------ Dataset excerpts

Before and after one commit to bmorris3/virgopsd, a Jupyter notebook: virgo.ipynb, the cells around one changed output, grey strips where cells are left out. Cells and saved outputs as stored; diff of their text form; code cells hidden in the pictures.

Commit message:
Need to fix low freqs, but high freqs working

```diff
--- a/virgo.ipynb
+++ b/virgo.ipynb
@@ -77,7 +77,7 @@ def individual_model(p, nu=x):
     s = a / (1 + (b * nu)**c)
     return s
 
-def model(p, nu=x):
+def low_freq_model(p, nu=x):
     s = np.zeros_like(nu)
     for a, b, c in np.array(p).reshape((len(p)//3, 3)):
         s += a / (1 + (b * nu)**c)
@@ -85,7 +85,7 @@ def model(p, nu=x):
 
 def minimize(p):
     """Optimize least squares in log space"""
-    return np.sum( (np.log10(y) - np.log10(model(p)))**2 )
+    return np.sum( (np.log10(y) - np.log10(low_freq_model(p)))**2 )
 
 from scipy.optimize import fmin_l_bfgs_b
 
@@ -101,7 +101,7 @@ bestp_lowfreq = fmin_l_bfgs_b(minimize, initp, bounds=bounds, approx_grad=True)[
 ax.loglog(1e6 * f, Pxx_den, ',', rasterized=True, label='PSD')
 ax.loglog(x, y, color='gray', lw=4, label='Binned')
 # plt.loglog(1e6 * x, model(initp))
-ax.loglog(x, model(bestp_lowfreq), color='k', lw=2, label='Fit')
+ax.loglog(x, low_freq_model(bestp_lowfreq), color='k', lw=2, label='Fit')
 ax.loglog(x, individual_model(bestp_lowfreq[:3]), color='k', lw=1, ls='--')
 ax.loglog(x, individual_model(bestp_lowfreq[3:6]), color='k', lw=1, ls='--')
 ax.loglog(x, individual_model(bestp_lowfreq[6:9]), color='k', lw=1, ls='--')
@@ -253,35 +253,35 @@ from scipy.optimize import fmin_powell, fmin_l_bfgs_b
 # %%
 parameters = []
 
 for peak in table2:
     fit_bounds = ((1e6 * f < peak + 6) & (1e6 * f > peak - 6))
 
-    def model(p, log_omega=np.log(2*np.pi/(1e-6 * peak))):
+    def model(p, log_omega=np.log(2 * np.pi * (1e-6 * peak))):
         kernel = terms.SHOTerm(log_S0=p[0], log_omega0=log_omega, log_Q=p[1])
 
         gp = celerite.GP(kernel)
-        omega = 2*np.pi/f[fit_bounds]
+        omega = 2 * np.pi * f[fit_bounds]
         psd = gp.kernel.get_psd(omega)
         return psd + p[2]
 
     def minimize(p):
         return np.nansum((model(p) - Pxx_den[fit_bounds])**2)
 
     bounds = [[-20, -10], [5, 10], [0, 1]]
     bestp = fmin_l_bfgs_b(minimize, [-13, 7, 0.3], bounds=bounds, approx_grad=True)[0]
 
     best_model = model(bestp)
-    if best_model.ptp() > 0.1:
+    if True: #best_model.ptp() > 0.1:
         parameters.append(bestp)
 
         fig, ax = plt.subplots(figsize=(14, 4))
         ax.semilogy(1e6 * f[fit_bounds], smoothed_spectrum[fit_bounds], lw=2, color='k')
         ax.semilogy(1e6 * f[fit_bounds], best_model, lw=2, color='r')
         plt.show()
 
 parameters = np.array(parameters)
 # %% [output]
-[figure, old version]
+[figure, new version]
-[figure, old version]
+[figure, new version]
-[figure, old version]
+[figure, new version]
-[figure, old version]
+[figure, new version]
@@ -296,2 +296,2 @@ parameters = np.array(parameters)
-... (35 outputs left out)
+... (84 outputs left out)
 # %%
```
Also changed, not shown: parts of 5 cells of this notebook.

------------

To do → A verbatim restatement of all the entries above is required.

Response box →
Before and after one commit to bmorris3/virgopsd, a Jupyter notebook: virgo.ipynb, the cells around one changed output, grey strips where cells are left out. Cells and saved outputs as stored; diff of their text form; code cells hidden in the pictures.

Commit message:
Need to fix low freqs, but high freqs working

```diff
--- a/virgo.ipynb
+++ b/virgo.ipynb
@@ -77,7 +77,7 @@ def individual_model(p, nu=x):
     s = a / (1 + (b * nu)**c)
     return s
 
-def model(p, nu=x):
+def low_freq_model(p, nu=x):
     s = np.zeros_like(nu)
     for a, b, c in np.array(p).reshape((len(p)//3, 3)):
         s += a / (1 + (b * nu)**c)
@@ -85,7 +85,7 @@ def model(p, nu=x):
 
 def minimize(p):
     """Optimize least squares in log space"""
-    return np.sum( (np.log10(y) - np.log10(model(p)))**2 )
+    return np.sum( (np.log10(y) - np.log10(low_freq_model(p)))**2 )
 
 from scipy.optimize import fmin_l_bfgs_b
 
@@ -101,7 +101,7 @@ bestp_lowfreq = fmin_l_bfgs_b(minimize, initp, bounds=bounds, approx_grad=True)[
 ax.loglog(1e6 * f, Pxx_den, ',', rasterized=True, label='PSD')
 ax.loglog(x, y, color='gray', lw=4, label='Binned')
 # plt.loglog(1e6 * x, model(initp))
-ax.loglog(x, model(bestp_lowfreq), color='k', lw=2, label='Fit')
+ax.loglog(x, low_freq_model(bestp_lowfreq), color='k', lw=2, label='Fit')
 ax.loglog(x, individual_model(bestp_lowfreq[:3]), color='k', lw=1, ls='--')
 ax.loglog(x, individual_model(bestp_lowfreq[3:6]), color='k', lw=1, ls='--')
 ax.loglog(x, individual_model(bestp_lowfreq[6:9]), color='k', lw=1, ls='--')
@@ -253,35 +253,35 @@ from scipy.optimize import fmin_powell, fmin_l_bfgs_b
 # %%
 parameters = []
 
 for peak in table2:
     fit_bounds = ((1e6 * f < peak + 6) & (1e6 * f > peak - 6))
 
-    def model(p, log_omega=np.log(2*np.pi/(1e-6 * peak))):
+    def model(p, log_omega=np.log(2 * np.pi * (1e-6 * peak))):
         kernel = terms.SHOTerm(log_S0=p[0], log_omega0=log_omega, log_Q=p[1])
 
         gp = celerite.GP(kernel)
-        omega = 2*np.pi/f[fit_bounds]
+        omega = 2 * np.pi * f[fit_bounds]
         psd = gp.kernel.get_psd(omega)
         return psd + p[2]
 
     def minimize(p):
         return np.nansum((model(p) - Pxx_den[fit_bounds])**2)
 
     bounds = [[-20, -10], [5, 10], [0, 1]]
     bestp = fmin_l_bfgs_b(minimize, [-13, 7, 0.3], bounds=bounds, approx_grad=True)[0]
 
     best_model = model(bestp)
-    if best_model.ptp() > 0.1:
+    if True: #best_model.ptp() > 0.1:
         parameters.append(bestp)
 
         fig, ax = plt.subplots(figsize=(14, 4))
         ax.semilogy(1e6 * f[fit_bounds], smoothed_spectrum[fit_bounds], lw=2, color='k')
         ax.semilogy(1e6 * f[fit_bounds], best_model, lw=2, color='r')
         plt.show()
 
 parameters = np.array(parameters)
 # %% [output]
-[figure, old version]
+[figure, new version]
-[figure, old version]
+[figure, new version]
-[figure, old version]
+[figure, new version]
-[figure, old version]
+[figure, new version]
@@ -296,2 +296,2 @@ parameters = np.array(parameters)
-... (35 outputs left out)
+... (84 outputs left out)
 # %%
```
Also changed, not shown: parts of 5 cells of this notebook.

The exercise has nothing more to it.